Everyone wants to be happy. I think it’s our natural state: We all come from a heavenly home where happiness is the rule. We long for happiness because it is our home. We all want to feel better than we do, but many of us are disappointed in our pursuit of true happiness.
Too often we mortals mistake the sorbitol of happiness for the real thing. Sorbitol is a sugar substitute. It’s actually a sugar alcohol. It tastes like sugar, but it’s not the real thing. It does occur naturally in some fruits, but it can be harmful in large doses. It’s hidden in a lot of foods we buy at the store. If we don’t read the label, we don’t fully realize what we are putting in our bodies.
Think about the ways many of us seek to feel better, but wind up feeling worse.
Take illegal drugs, for example. The hook is that, if we take the drug, we’ll feel better, fast. The result is, 24 hours later, that we feel much, much worse. The trick on us is that we think we can get high without taking ourselves higher. Drugs offer a quick and easy solution that leads to addiction, poverty, alienation, jail, crime, and death.
Of course, under a doctor’s care, prescription drugs can help, sometimes a lot, but even then, they usually are a temporary solution. They don’t address the real problem, usually just the symptom. An example from my own life: Sometimes I get gout (I know, it’s a ward joke.) I take an anti-inflammatory for it, but I put off taking it (sometimes too long) because of the side effects—this spring, a doctor found an ulcer in my colon that had to be “stapled.” He told me I had better get off that drug.
I still had to take it as a survival tactic several times, but now I am completely off of it. The long term solution is taking better care of myself. Eating better foods. Making fewer trips to the drive-up window. Taking B vitamins. Being vigilant. Taking a higher road that takes a bit more discipline and conscious planning.
Another happiness substitute is an illicit relationship. You know, a boyfriend or girlfriend, when you already have a permanent one. Our relationships don’t work out, so we work our way out of them. Maybe we should call this the aspartame of happiness.
I asked someone who had gotten divorced if the new marriage was a big change or just a new set of problems. He admitted the latter was true. We speed away from a car wreck only to run head on into a semi. We look to others to help us feel happy by venturing into a new relationship, but too often, the reality of what you’ve done to yourself, your former spouse, your children, sets in quickly, and the super nova becomes a black hole.
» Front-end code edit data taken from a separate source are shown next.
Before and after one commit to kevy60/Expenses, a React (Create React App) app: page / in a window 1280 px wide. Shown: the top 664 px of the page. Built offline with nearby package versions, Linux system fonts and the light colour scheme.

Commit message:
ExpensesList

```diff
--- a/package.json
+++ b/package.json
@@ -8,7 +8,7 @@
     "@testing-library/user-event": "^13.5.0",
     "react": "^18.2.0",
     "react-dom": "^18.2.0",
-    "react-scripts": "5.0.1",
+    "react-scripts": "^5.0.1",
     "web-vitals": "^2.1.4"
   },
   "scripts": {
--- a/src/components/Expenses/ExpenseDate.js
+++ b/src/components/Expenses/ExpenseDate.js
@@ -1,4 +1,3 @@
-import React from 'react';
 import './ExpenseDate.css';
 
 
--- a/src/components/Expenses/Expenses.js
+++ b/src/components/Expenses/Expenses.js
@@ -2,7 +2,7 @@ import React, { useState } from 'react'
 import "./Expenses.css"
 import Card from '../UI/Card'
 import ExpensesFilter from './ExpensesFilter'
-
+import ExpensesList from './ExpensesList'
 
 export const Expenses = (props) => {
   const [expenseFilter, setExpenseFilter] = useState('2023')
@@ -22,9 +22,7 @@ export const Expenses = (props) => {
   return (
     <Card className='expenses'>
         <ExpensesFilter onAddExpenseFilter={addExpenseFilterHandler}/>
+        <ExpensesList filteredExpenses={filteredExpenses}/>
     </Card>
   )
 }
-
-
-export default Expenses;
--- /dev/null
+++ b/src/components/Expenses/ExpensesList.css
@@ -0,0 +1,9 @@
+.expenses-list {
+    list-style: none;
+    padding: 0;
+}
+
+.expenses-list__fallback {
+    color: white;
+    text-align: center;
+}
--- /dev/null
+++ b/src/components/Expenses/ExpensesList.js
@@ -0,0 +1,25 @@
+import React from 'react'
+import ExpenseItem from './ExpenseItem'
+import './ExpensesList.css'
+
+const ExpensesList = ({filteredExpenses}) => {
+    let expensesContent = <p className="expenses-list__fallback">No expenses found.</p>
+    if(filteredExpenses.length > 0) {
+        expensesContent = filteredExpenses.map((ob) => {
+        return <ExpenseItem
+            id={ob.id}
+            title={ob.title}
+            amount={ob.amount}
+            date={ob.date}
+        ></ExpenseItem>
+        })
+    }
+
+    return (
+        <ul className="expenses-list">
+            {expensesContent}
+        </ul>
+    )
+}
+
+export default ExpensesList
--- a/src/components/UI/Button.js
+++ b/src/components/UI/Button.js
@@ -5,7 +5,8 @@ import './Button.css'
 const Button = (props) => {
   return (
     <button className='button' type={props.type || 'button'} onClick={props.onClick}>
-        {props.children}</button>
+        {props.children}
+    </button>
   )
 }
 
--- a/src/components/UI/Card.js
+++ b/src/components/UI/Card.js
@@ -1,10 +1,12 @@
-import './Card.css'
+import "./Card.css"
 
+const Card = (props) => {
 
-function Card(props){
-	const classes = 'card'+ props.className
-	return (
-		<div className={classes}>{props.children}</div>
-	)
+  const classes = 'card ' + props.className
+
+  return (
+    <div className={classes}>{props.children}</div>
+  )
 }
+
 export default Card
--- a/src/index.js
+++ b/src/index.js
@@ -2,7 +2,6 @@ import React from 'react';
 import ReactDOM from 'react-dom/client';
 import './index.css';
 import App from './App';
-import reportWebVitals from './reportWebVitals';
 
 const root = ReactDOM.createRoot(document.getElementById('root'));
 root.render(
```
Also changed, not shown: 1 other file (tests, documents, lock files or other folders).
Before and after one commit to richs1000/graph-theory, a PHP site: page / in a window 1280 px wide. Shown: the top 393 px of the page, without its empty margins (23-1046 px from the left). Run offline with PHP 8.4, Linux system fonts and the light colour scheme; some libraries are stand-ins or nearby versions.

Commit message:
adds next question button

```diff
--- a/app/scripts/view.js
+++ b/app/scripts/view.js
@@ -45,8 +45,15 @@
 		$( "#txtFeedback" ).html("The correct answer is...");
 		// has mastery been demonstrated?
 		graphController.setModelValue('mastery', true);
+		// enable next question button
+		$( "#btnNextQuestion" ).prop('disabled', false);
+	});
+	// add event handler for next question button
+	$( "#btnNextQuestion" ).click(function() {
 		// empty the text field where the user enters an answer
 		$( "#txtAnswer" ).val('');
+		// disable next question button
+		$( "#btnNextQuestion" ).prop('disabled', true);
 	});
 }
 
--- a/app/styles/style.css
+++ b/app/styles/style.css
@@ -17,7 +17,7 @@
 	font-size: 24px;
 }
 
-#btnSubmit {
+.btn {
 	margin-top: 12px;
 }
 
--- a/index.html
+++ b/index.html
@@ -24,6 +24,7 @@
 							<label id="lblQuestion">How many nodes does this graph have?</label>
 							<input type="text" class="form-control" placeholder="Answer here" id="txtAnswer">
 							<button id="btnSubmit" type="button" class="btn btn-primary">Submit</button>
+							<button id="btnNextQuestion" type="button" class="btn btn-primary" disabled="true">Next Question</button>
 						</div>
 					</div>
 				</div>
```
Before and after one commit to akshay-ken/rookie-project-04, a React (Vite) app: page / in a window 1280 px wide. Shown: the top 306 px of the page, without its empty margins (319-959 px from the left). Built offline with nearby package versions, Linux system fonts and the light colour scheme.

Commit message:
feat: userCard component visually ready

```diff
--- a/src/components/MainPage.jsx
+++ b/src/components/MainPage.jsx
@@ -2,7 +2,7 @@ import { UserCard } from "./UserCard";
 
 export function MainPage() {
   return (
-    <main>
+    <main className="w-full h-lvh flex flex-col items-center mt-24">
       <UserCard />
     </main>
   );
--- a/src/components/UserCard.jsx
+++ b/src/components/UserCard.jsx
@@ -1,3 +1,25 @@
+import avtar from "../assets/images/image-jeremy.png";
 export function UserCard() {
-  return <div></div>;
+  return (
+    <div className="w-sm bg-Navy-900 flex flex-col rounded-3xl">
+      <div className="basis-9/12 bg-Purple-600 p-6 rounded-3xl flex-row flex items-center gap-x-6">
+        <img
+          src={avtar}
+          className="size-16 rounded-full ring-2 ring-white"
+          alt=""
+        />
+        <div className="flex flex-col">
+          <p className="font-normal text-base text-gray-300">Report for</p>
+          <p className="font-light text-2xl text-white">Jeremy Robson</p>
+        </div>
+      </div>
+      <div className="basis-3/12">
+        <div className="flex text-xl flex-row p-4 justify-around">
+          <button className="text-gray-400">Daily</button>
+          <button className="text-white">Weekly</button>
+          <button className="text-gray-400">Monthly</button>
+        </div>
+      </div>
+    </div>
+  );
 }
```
The list could go on, couldn’t it? But this post has gone on long enough. One last word. The best, most lasting happiness is most often found in the broken heart that has healed, not in breaking others’ hearts. The broken heart gives us the ability to see in ways we could not otherwise see, and with those eyes, we can see real happiness.
So where do you see artificial happiness?